And, Heller offered a reality check. “IT with its 24/7 culture and male-dominated culture is clearly becoming less attractive as a career to female technologists among so many other choices.” That may be especially critical to the 30 percent of F500 women CIOs whom we note have children.
Because of the small numbers of women, Heller thinks the actual industry breakdown may be a bit random, noting, “If 20 female CIOs move from utilities to insurance this year, we’ll see an entirely different breakdown.” But she pointed out that consumer-oriented businesses have always attracted more female leadership.
“I would imagine if you did a breakdown of female CEOs, you’d find more in consumer product, retail and entertainment than other areas. Women tend to make more of the consumer products buying decisions in their households, so those industries attracting more women makes sense,” she noted.
Our Fortune 500 breakdown took a look at some other attributes of Women CIOs in 2016:
9 percent of F500 female CIOs are immigrants who hail from Canada, India, England, the former Soviet Union, Mexico, and Colombia.
50 percent hold advanced degrees, including 28 percent who have MBAs.
20 percent are lifers at their companies, having worked there for all, or the vast majority, of their careers.
Nearly all of them serve on nonprofit or industry association boards and 22 percent of them serve on corporate boards of directors.
Their top “leadership factories”—the companies where they most frequently worked early in their careers–are GE, Southwestern Bell/AT&T and General Motors.
And speaking of leadership factories, four of the female CIOs on our Fortune 500 list are former military. Colleen Dunn of Best Buy Co., Inc. served in the Marine Corps. Denise Clark of Estee Lauder Companies, Inc. was a Navy commander. Julia Davis of Aflac, Inc. is an Air Force veteran. And Meg McCarthy of Aetna, Inc. served in the Navy Medical Services Corp.
We also learned that Fortune 500 women CIOs, despite having demanding jobs, make time for their hobbies and passions, most of which revolve around being physically active. Their top hobbies include travel, running, golf, skiing, and sailing.
It would be a cliché to say that these are clearly talented, ambitious women—and fret over what the future holds. But Heller seems optimistic. Like Korn Ferry’s Stephenson, she, too, has found that executive committees recognize the lack of gender diversity in their ranks and are working hard to attract female CIOs, noting that companies are establishing mentoring programs specifically to allow women to develop into senior leaders. Strikingly, she said, corporate boards who appoint CIOs tend to appoint women.

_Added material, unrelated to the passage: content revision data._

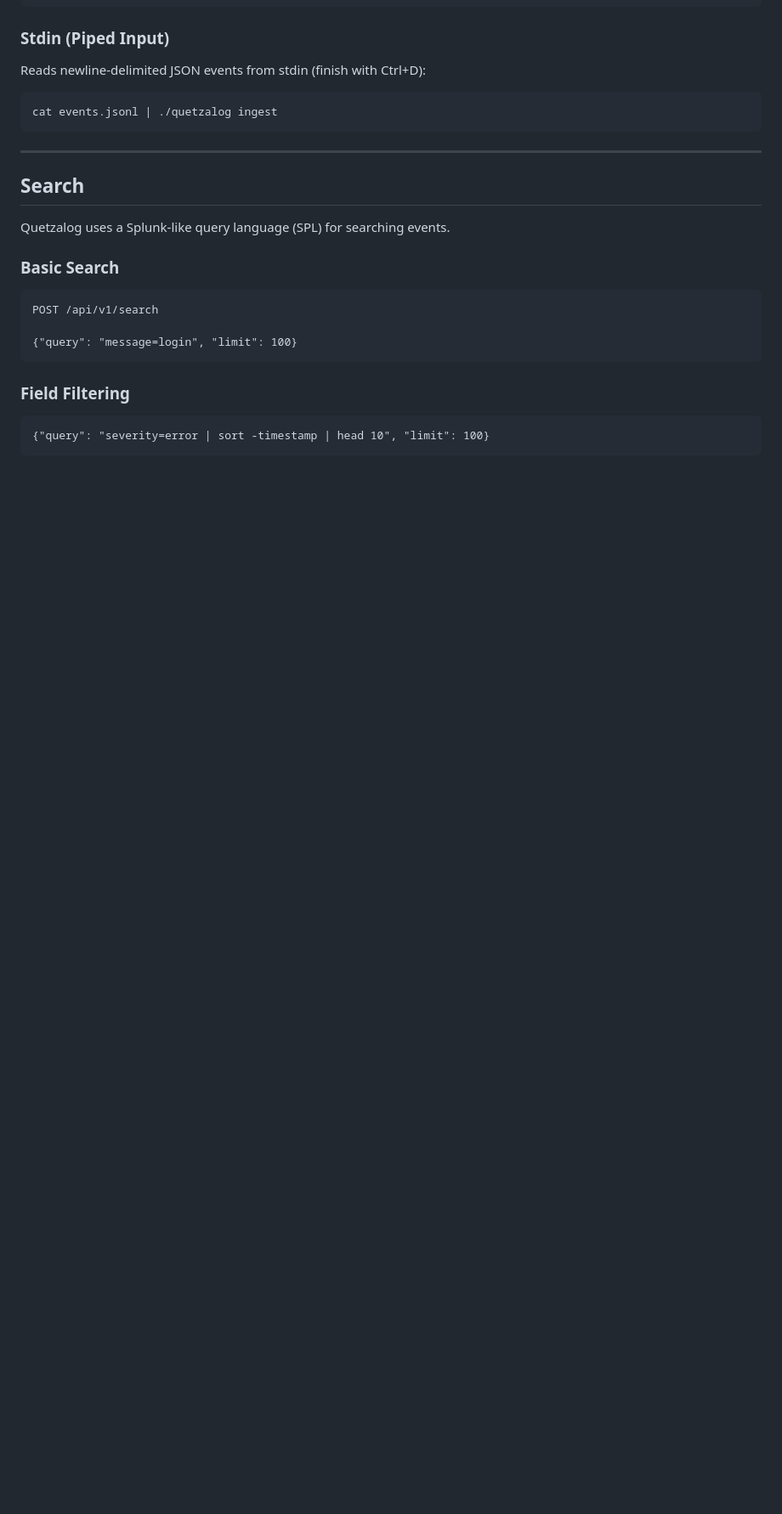
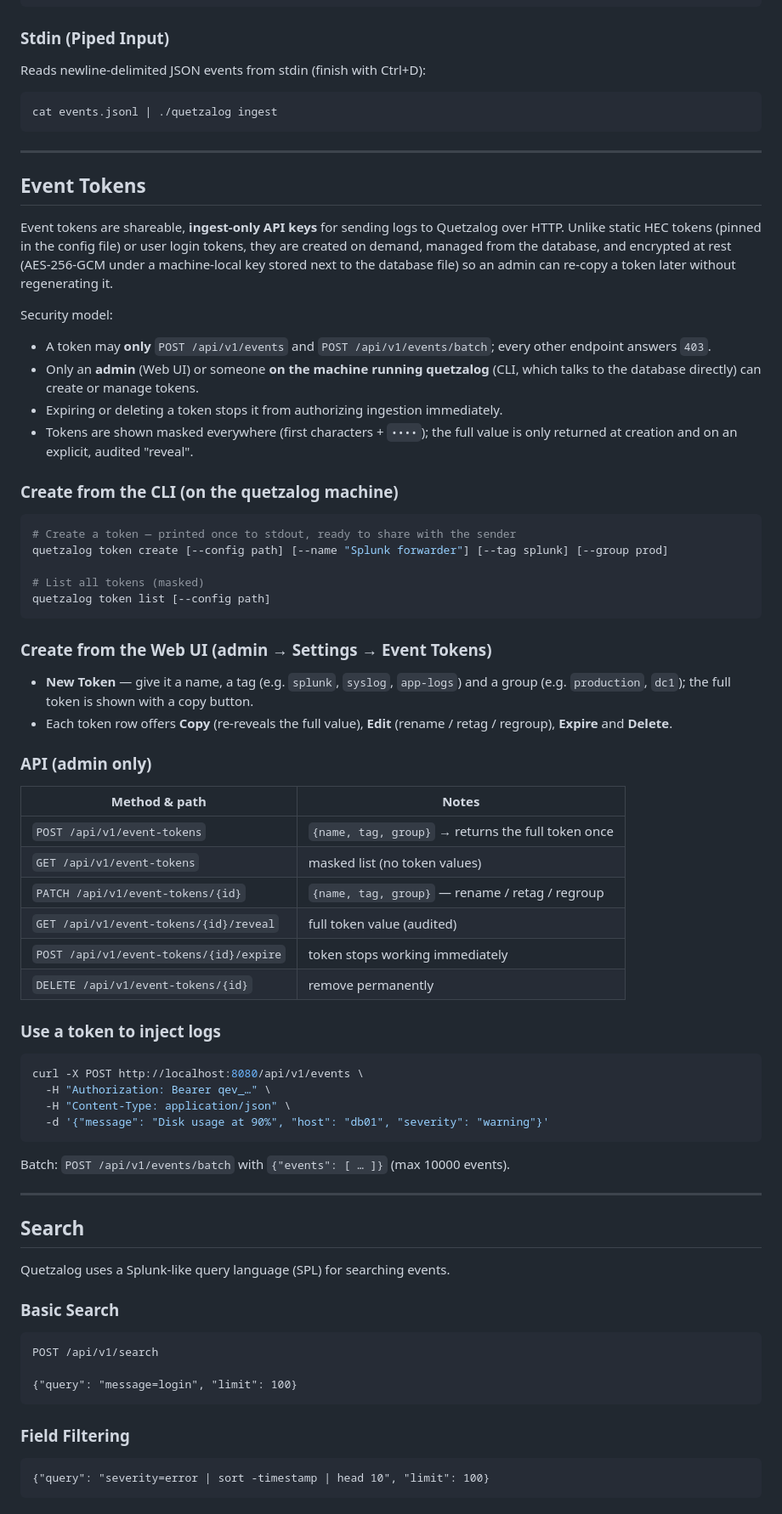
Before and after one commit to mauropm/quetzalog, a Markdown page: README.md, the part around one of its changes. Shown at 85% size. GitHub-like rendering; blank space fills up the shorter version.

Commit message:
docs: event tokens in README (CLI/UI/API usage) + API.md reference

````diff
--- a/README.md
+++ b/README.md
@@ -180,6 +181,56 @@ Reads newline-delimited JSON events from stdin (finish with Ctrl+D):
 ```bash
 cat events.jsonl | ./quetzalog ingest
 ```
+
+---
+
+## Event Tokens
+
+Event tokens are shareable, **ingest-only API keys** for sending logs to Quetzalog over HTTP. Unlike static HEC tokens (pinned in the config file) or user login tokens, they are created on demand, managed from the database, and encrypted at rest (AES-256-GCM under a machine-local key stored next to the database file) so an admin can re-copy a token later without regenerating it.
+
+Security model:
+
+- A token may **only** `POST /api/v1/events` and `POST /api/v1/events/batch`; every other endpoint answers `403`.
+- Only an **admin** (Web UI) or someone **on the machine running quetzalog** (CLI, which talks to the database directly) can create or manage tokens.
+- Expiring or deleting a token stops it from authorizing ingestion immediately.
+- Tokens are shown masked everywhere (first characters + `••••`); the full value is only returned at creation and on an explicit, audited "reveal".
+
+### Create from the CLI (on the quetzalog machine)
+
+```bash
+# Create a token — printed once to stdout, ready to share with the sender
+quetzalog token create [--config path] [--name "Splunk forwarder"] [--tag splunk] [--group prod]
+
+# List all tokens (masked)
+quetzalog token list [--config path]
+```
+
+### Create from the Web UI (admin → Settings → Event Tokens)
+
+- **New Token** — give it a name, a tag (e.g. `splunk`, `syslog`, `app-logs`) and a group (e.g. `production`, `dc1`); the full token is shown with a copy button.
+- Each token row offers **Copy** (re-reveals the full value), **Edit** (rename / retag / regroup), **Expire** and **Delete**.
+
+### API (admin only)
+
+| Method & path | Notes |
+|---------------|-------|
+| `POST /api/v1/event-tokens` | `{name, tag, group}` → returns the full token once |
+| `GET /api/v1/event-tokens` | masked list (no token values) |
+| `PATCH /api/v1/event-tokens/{id}` | `{name, tag, group}` — rename / retag / regroup |
+| `GET /api/v1/event-tokens/{id}/reveal` | full token value (audited) |
+| `POST /api/v1/event-tokens/{id}/expire` | token stops working immediately |
+| `DELETE /api/v1/event-tokens/{id}` | remove permanently |
+
+### Use a token to inject logs
+
+```bash
+curl -X POST http://localhost:8080/api/v1/events \
+  -H "Authorization: Bearer qev_…" \
+  -H "Content-Type: application/json" \
+  -d '{"message": "Disk usage at 90%", "host": "db01", "severity": "warning"}'
+```
+
+Batch: `POST /api/v1/events/batch` with `{"events": [ … ]}` (max 10000 events).
 
 ---
 
````
Also changed, not shown: other parts of README.md (+1 -0 lines), API.md (+33 -0 lines).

“This is anecdotal,” she added. “But it seems that every time I hear that a CIO has been appointed to a board, that new board member is a woman.”
Sharon Gillenwater is the founder and editor-in-chief of Boardroom Insiders, which maintains an extensive database of the most in-depth executive profiles on the market, from Fortune 500 companies to independent non-profits, to help sales and marketing professionals build deeper relationships and close more deals with clients. Gillenwater is a long-time marketing consultant with expertise in marketing #strategy, account-based marketing, and CXO engagement programs.